> Directions: Where a line in the records holds "that", count it once; return only the final number.

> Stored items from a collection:
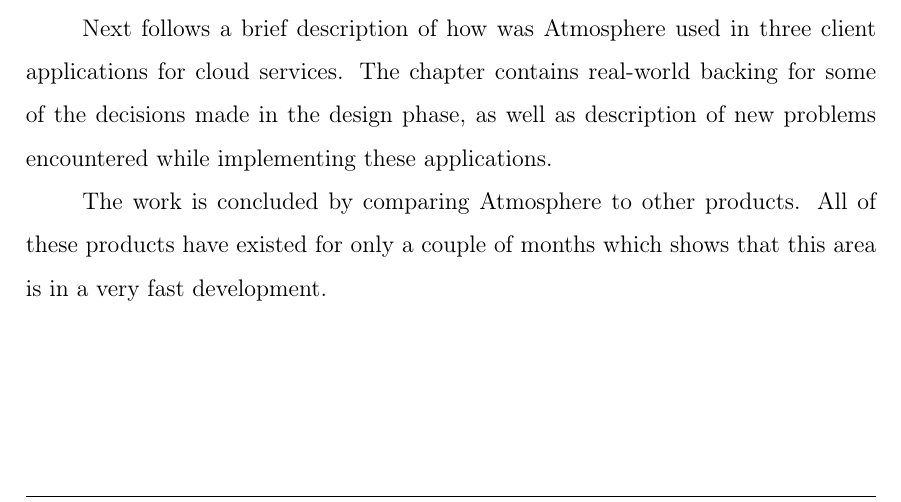
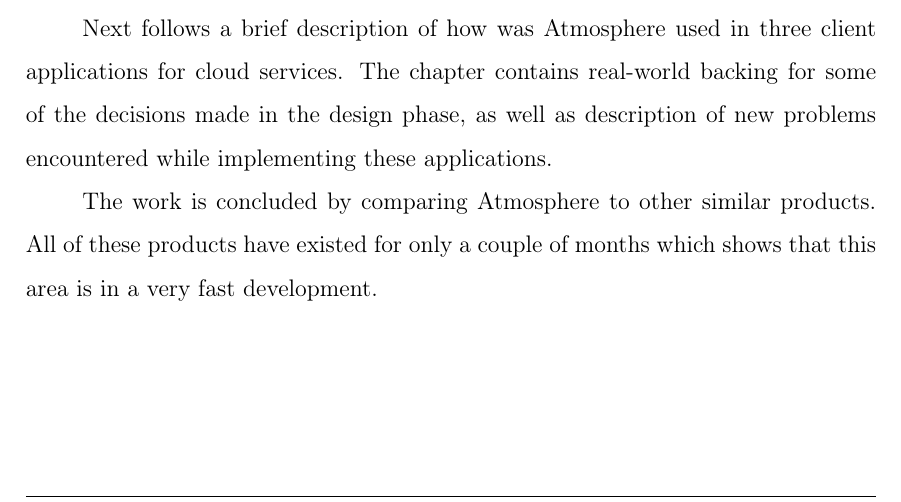
Before and after one commit to vojto/atmos2-thesis, a LaTeX thesis (main/tukethesis.tex, which reads main/conclusion.tex): part of page 58 of 61, cut so that both start at the same text. Compiled offline with pdfLaTeX.

Commit message:
Small fixes

```diff
--- a/main/conclusion.tex
+++ b/main/conclusion.tex
@@ -10,4 +10,4 @@
 
 Next follows a brief description of how was Atmosphere used in three client applications for cloud services. The chapter contains real-world backing for some of the decisions made in the design phase, as well as description of new problems encountered while implementing these applications.
 
-The work is concluded by comparing Atmosphere to other products. All of these products have existed for only a couple of months which shows that this area is in a very fast development.
+The work is concluded by comparing Atmosphere to other similar products. All of these products have existed for only a couple of months which shows that this area is in a very fast development.
```
Also changed, not shown: main/tukethesis.pdf (deleted).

> Problem solution: 3